▶ **EXERCISE INSTRUCTIONS**: Among the lines of the records, please find those that contain the word "figure" and copy them.

▶ **PROVIDED RECORDS**:
————————

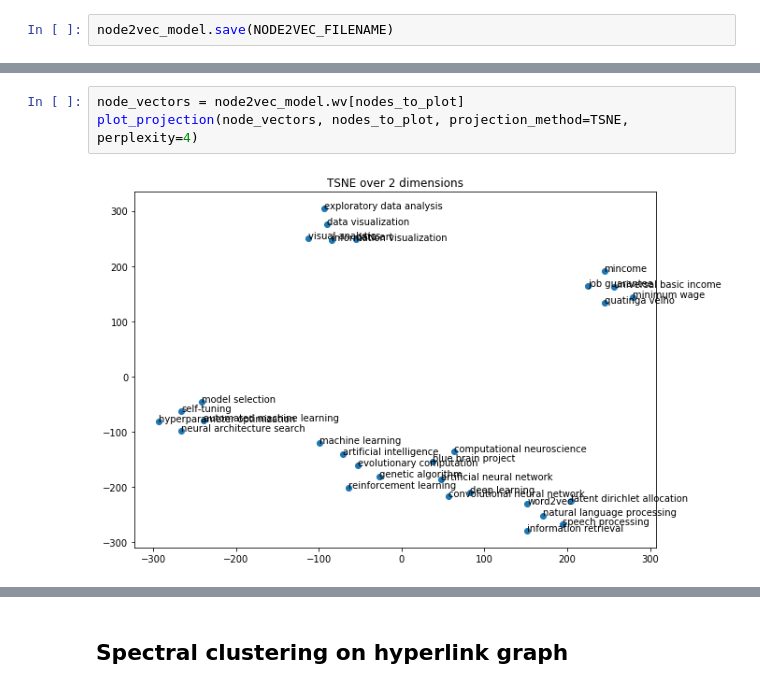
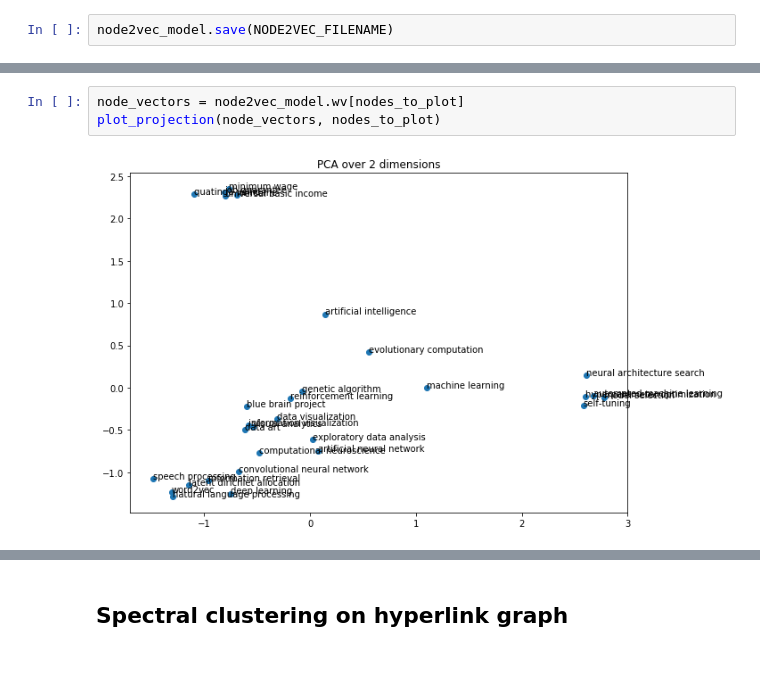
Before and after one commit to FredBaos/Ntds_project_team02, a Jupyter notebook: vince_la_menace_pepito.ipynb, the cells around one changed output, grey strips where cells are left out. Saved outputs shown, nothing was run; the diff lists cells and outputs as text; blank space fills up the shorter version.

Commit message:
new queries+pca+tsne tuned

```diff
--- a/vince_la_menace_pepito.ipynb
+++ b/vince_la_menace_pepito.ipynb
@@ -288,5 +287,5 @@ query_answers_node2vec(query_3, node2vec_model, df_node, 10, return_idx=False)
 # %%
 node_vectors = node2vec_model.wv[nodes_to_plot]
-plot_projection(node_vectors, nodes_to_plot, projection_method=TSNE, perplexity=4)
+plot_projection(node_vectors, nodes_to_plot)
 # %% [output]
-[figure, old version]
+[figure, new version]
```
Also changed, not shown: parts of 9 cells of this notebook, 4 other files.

————————

▶ **ANSWER TO THIS PROBLEM**:
-[figure, old version]
+[figure, new version]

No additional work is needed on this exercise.